Name: a familiar face / facing the truth
Duration: 30min
Equipment needed: Projector and wall
Space: Outside on a building wall with a light colour


Looking into
a familiar face
are we facing the truth?


We spend our whole life surrounded by cameras. Everyone has one in their pocket, capturing everything from the utterly trivial to life-deciding moments. But what does our relationship with cameras mean? What does the camera show of a person? What does it conceal?
The camera acts both as a shield, a barrier between ourselves
and the person we wish to be portrayed as,
and as a litmus test, that displays us (sometimes painfully) as we are.

We take something very simple: asking the people we know to
look into a camera for two minutes.
It turns out to be not simple at all.
It feels strange, strange as in unfamiliar and foreign.
There is a difference in how a person reacts when being filmed
and their reality, their everyday life.
It feels uncanny – unheimlich (unhomely in German).

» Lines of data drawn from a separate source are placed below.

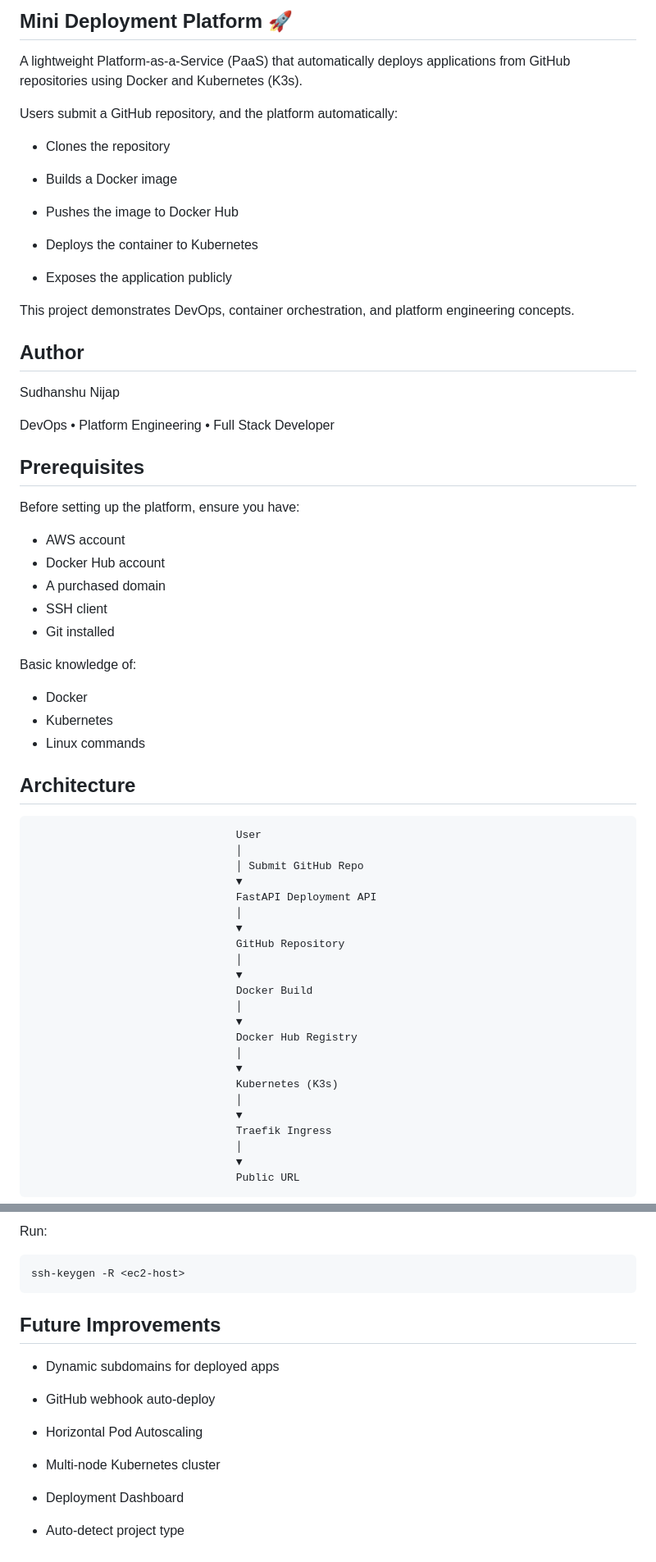
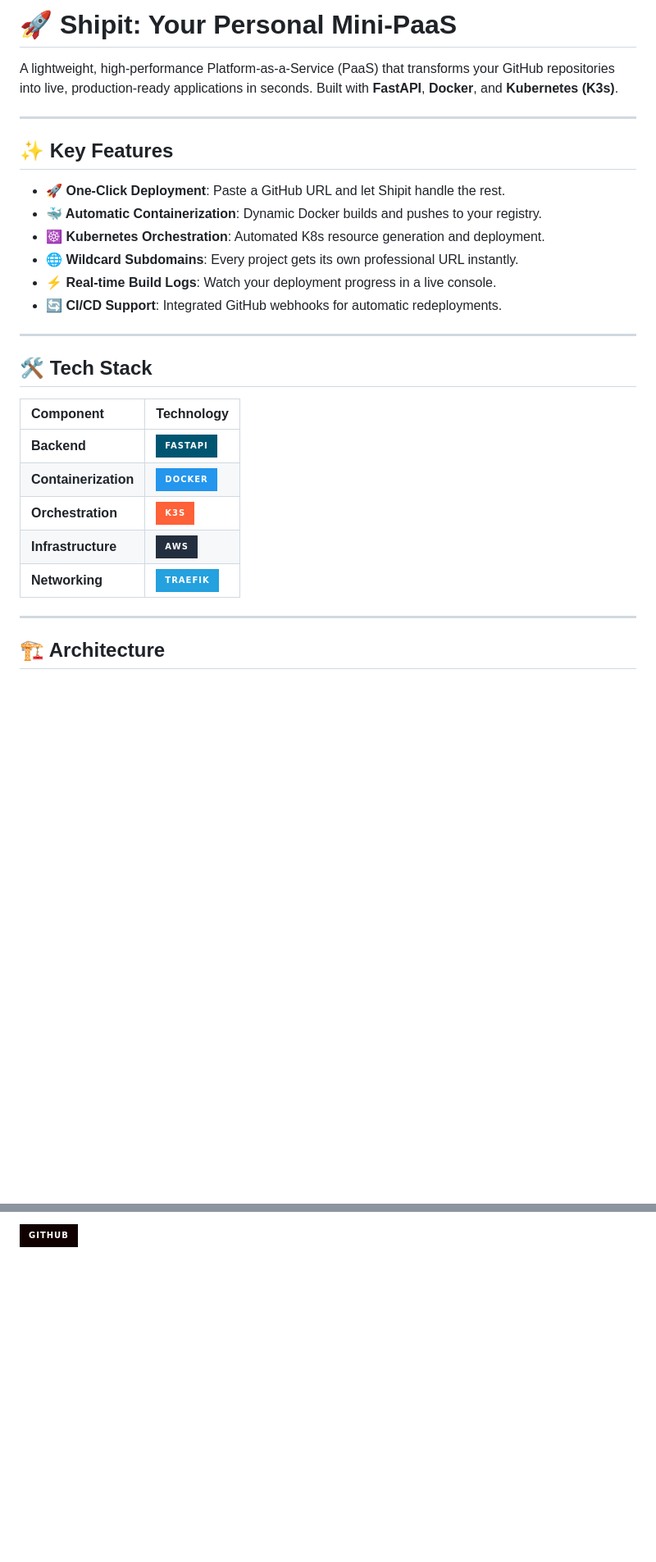
Before and after one commit to Sudhanshu-Nijap/shipit, a Markdown page: README.md, 2 parts joined by grey strips. Shown at 82% size. Drawn GitHub-style; badges without logos; blank space fills up the shorter version.

Commit message:
fix: updated readme

````diff
--- a/README.md
+++ b/README.md
@@ -1,68 +1,31 @@
-## Mini Deployment Platform 🚀
+# 🚀 Shipit: Your Personal Mini-PaaS
 
-A lightweight Platform-as-a-Service (PaaS) that automatically deploys applications from GitHub repositories using Docker and Kubernetes (K3s).
+A lightweight, high-performance Platform-as-a-Service (PaaS) that transforms your GitHub repositories into live, production-ready applications in seconds. Built with **FastAPI**, **Docker**, and **Kubernetes (K3s)**.
 
-Users submit a GitHub repository, and the platform automatically:
+---
 
-- Clones the repository
+## ✨ Key Features
 
-- Builds a Docker image
+*   **🚀 One-Click Deployment**: Paste a GitHub URL and let Shipit handle the rest.
+*   **🐳 Automatic Containerization**: Dynamic Docker builds and pushes to your registry.
+*   **☸️ Kubernetes Orchestration**: Automated K8s resource generation and deployment.
+*   **🌐 Wildcard Subdomains**: Every project gets its own professional URL instantly.
+*   **⚡ Real-time Build Logs**: Watch your deployment progress in a live console.
+*   **🔄 CI/CD Support**: Integrated GitHub webhooks for automatic redeployments.
 
-- Pushes the image to Docker Hub
+---
 
-- Deploys the container to Kubernetes
+## 🛠️ Tech Stack
 
-- Exposes the application publicly
+| Component | Technology |
+| :--- | :--- |
+| **Backend** | ![FastAPI](https://img.shields.io/badge/FastAPI-005571?style=for-the-badge&logo=fastapi) |
+| **Containerization** | ![Docker](https://img.shields.io/badge/Docker-2496ED?style=for-the-badge&logo=docker&logoColor=white) |
+| **Orchestration** | ![K3s](https://img.shields.io/badge/K3s-FF6138?style=for-the-badge&logo=kubernetes&logoColor=white) |
+| **Infrastructure** | ![AWS](https://img.shields.io/badge/AWS-232F3E?style=for-the-badge&logo=amazon-aws&logoColor=white) |
+| **Networking** | ![Traefik](https://img.shields.io/badge/Traefik-24A1DE?style=for-the-badge&logo=traefikproxy&logoColor=white) |
 
+---
 
-This project demonstrates DevOps, container orchestration, and platform engineering concepts.
+## 🏗️ Architecture
 
-
-## Author
-
-Sudhanshu Nijap
-
-DevOps • Platform Engineering • Full Stack Developer
-## Prerequisites
-
-Before setting up the platform, ensure you have:
-
-- AWS account
-- Docker Hub account
-- A purchased domain
-- SSH client
-- Git installed
-
-Basic knowledge of:
-- Docker
-- Kubernetes
-- Linux commands
-
-## Architecture
-
-                                    User
-                                    │
-                                    │ Submit GitHub Repo
-                                    ▼
-                                    FastAPI Deployment API
-                                    │
-                                    ▼
-                                    GitHub Repository
-                                    │
-                                    ▼
-                                    Docker Build
-                                    │
-                                    ▼
-                                    Docker Hub Registry
-                                    │
-                                    ▼
-                                    Kubernetes (K3s)
-                                    │
-                                    ▼
-                                    Traefik Ingress
-                                    │
-                                    ▼
-                                    Public URL
-
-
-
@@ -454,18 +100 @@ Then reconnect to the server.
-Run:
-```bash
-ssh-keygen -R <ec2-host>
-```
-## Future Improvements
-
-
-- Dynamic subdomains for deployed apps
-
-- GitHub webhook auto-deploy
-
-- Horizontal Pod Autoscaling
-
-- Multi-node Kubernetes cluster
-
-- Deployment Dashboard
-
-- Auto-detect project type
+[![GitHub](https://img.shields.io/badge/GitHub-100000?style=for-the-badge&logo=github&logoColor=white)](https://github.com/Sudhanshu-Nijap)
````
Also changed, not shown: other parts of README.md (+56 -373 lines).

How many people can a person know?
People you know well, people you just met, people you have yet to meet.
People close to me can be unfamiliar to you.
People close to me can be unfamiliar to me,
and yet you, who have never met them, see yourself in their faces.
The simple task unites us;
unites me and them and you and them and me and you
in looking.